  • Advocacy in Action

    By Bridget Petrillo, MS, CRNA

    During a discussion with my chief anesthesiologist about a colleague in treatment for diversion, he remarked about what an impressive job the American Association of Nurse Anesthesiology does in helping anesthesia professionals who are struggling with substance use disorder (SUD). I agreed, and told him my personal story about how advocacy for our colleagues with SUD accomplishes even more than saving their lives. Those lives spared create a ripple effect: Other lives and careers saved, more families united, and better and safer care for our patients.

    A few years ago, a fellow CRNA came to me about something odd she noted in the Pyxis charting of another CRNA she had relieved for the day. Before our discussion, I had made a mental note about a conversation I’d had with the same colleague when he described a weekend of hard drinking at a conference and the enormous bill that he incurred. I’d also noticed his bloated face, shakes and mental fog on a few Monday mornings. In collaboration with our chief CRNA, a system review confirmed our suspicions. The withdrawals of narcotics were well above average and had escalated in the previous 30 days: A warning sign of diversion.

    The three of us knew we needed to advocate for this CRNA in trouble because active addicts are unable to advocate for themselves. Their behavior is directed by a disease that has hijacked their brains — something I knew all too well, because that is what happened to me.

    We began to plan our intervention as outlined by the AANA Peer Assistance model.  A few days later, the chief, the CRNA in question, and I sat in a room. I told him my own story of addiction and recovery and my road back to the head of bed. We told him we cared for him and wanted to help. We called the AANA Helpline and put him on the phone with Rigo Garcia, who arranged a bed for him at Parkdale Center for Professionals.

    My colleague was relieved and agreed to go to treatment. He was suffering and didn’t know how to get help. The disease had a grip on him. He couldn’t see the path toward recovery and confessed that he had been thinking about suicide as relief from the pain.

    Some years later — and now fully immersed in recovery — this CRNA joined me and others, along with the AANA Helpline, to help another CRNA in need. We remembered how someone had advocated for our well-being, and as a result, we are inspired to advocate for the next person in need.

    SUD can challenge anesthesia professionals at every stage of their training. I was recently called upon to help a SRNA who had landed in the emergency room after an overdose. Subsequently discharged and home alone, she began planning her suicide.

    Again, Rigo, Parkdale and I, joined by her Program Director, set out to get her safely into successful treatment. She is now helping another CRNA navigate the administrative loops in their local alternative-to-discipline program for anesthesia providers. Both these professionals will return to the head of bed, provide safe care and advocate for their patients and colleagues.

    My chief anesthesiologist was pleased to hear these stories of hope. AANA understands the right actions to help those suffering from our number-one occupational hazard, SUD. Our mission is to provide safe and effective care for every patient. That safe care starts with advocating for the well-being of our fellow CRNAs.

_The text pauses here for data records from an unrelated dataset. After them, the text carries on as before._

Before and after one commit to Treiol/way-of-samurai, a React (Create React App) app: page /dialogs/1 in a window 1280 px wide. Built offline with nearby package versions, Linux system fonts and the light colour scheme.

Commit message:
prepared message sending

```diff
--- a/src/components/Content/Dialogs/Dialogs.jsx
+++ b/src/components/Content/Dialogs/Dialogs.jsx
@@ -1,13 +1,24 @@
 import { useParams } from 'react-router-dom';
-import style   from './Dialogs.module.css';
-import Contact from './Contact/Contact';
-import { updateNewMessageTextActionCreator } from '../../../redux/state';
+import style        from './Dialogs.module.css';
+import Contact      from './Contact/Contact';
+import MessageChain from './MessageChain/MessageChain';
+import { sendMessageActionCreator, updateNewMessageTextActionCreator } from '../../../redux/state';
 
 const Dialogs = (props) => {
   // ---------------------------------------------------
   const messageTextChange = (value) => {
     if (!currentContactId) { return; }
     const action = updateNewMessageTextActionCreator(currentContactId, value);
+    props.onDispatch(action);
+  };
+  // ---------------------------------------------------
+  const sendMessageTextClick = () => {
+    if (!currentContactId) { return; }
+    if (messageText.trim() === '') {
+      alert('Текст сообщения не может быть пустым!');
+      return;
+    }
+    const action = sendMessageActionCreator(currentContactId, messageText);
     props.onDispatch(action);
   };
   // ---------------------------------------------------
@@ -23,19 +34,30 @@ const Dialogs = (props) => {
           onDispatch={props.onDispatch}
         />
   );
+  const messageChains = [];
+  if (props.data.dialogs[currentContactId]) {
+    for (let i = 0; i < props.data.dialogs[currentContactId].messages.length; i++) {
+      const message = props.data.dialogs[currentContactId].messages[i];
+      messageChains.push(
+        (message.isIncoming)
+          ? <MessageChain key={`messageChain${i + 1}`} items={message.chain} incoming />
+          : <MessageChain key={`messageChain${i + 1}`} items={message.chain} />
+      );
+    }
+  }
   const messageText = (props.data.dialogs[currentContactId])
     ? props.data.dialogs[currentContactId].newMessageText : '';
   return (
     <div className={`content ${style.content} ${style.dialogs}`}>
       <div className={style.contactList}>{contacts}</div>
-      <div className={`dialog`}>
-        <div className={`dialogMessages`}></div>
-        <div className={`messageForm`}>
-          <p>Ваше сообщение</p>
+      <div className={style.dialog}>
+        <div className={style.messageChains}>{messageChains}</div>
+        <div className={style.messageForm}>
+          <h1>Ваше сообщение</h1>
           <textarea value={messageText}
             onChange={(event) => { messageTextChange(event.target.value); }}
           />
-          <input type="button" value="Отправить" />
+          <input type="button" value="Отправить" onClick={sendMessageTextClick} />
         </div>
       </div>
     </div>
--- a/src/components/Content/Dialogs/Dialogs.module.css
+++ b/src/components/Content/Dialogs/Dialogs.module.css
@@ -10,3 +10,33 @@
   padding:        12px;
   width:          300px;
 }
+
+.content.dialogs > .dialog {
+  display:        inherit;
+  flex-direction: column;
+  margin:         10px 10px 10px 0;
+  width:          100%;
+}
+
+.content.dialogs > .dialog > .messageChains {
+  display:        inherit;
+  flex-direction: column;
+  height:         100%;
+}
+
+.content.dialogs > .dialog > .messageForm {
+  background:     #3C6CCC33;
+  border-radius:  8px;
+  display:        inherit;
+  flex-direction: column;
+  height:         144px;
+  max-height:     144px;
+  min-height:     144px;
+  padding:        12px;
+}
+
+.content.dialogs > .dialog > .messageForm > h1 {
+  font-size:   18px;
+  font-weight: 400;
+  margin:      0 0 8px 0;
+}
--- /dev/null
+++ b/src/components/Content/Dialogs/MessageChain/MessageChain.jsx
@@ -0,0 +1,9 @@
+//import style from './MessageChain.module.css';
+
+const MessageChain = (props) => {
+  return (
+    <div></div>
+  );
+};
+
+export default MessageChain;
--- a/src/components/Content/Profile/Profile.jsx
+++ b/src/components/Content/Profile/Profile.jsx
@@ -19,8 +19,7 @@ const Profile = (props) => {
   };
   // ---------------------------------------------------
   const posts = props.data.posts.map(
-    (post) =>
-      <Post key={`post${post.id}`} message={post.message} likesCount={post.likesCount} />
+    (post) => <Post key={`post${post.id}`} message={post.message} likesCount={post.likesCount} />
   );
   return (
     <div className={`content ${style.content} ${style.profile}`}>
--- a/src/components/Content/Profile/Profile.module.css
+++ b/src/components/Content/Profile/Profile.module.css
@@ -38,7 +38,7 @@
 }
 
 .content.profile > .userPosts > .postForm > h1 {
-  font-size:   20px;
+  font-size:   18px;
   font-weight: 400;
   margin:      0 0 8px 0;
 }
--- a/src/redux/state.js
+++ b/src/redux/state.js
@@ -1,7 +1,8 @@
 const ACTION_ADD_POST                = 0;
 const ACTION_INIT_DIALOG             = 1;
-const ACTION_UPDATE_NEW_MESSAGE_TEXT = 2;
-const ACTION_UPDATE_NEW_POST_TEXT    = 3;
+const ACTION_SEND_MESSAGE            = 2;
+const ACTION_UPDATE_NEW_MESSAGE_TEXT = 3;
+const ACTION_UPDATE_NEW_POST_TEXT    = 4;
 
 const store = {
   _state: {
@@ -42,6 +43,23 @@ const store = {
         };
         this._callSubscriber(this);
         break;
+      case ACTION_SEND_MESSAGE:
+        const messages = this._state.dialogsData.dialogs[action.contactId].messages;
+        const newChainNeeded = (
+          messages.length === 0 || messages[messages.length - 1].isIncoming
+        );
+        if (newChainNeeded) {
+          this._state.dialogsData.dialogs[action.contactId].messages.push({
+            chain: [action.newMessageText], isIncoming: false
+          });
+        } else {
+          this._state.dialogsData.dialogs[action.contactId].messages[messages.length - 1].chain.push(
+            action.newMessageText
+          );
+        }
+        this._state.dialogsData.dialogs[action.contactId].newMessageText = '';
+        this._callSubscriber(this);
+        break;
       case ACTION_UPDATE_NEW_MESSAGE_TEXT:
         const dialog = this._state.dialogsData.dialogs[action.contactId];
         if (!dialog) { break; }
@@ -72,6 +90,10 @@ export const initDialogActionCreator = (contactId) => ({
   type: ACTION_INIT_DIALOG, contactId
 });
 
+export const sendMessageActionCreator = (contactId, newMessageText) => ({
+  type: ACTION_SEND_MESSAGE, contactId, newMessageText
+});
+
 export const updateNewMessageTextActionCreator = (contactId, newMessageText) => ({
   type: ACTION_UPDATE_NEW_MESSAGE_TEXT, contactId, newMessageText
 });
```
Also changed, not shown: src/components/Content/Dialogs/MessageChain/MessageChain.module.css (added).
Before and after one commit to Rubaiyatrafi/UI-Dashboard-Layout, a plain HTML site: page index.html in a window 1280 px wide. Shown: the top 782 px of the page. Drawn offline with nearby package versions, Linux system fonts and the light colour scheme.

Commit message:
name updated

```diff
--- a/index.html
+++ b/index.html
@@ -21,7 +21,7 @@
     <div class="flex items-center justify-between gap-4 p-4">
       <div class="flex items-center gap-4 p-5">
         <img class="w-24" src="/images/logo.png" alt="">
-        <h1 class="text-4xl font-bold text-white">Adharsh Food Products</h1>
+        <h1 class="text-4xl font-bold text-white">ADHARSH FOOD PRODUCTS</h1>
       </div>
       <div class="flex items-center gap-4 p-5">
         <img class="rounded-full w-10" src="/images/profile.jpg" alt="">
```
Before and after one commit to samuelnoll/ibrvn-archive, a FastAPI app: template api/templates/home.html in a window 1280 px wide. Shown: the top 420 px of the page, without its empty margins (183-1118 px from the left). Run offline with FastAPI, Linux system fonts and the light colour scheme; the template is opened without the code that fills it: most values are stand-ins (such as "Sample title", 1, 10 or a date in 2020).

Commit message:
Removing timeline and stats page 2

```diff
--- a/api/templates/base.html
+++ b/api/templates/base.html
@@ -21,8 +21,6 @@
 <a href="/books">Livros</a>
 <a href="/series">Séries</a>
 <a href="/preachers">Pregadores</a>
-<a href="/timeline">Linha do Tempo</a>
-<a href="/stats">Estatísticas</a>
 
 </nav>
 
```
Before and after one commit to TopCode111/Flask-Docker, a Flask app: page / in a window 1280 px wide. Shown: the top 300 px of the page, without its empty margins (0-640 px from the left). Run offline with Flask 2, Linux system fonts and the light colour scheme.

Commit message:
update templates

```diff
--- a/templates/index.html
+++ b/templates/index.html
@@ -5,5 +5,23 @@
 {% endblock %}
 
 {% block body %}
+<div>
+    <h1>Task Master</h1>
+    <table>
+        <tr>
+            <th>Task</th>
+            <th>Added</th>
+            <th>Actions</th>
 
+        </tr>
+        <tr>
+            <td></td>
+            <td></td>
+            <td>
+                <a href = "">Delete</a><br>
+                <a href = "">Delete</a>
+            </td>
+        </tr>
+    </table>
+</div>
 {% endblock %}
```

    Advocacy begins with you and me as we rise to the occasions of supporting our peers in need. If you see something, do something.

    ________________________________

    Do you know someone who is struggling? The AANA Helpline (800-654-5167), in partnership with Parkdale Center for Professionals, offers confidential individualized 24/7 support for CRNAs/SRNAs struggling with unhealthy use of alcohol or other drugs.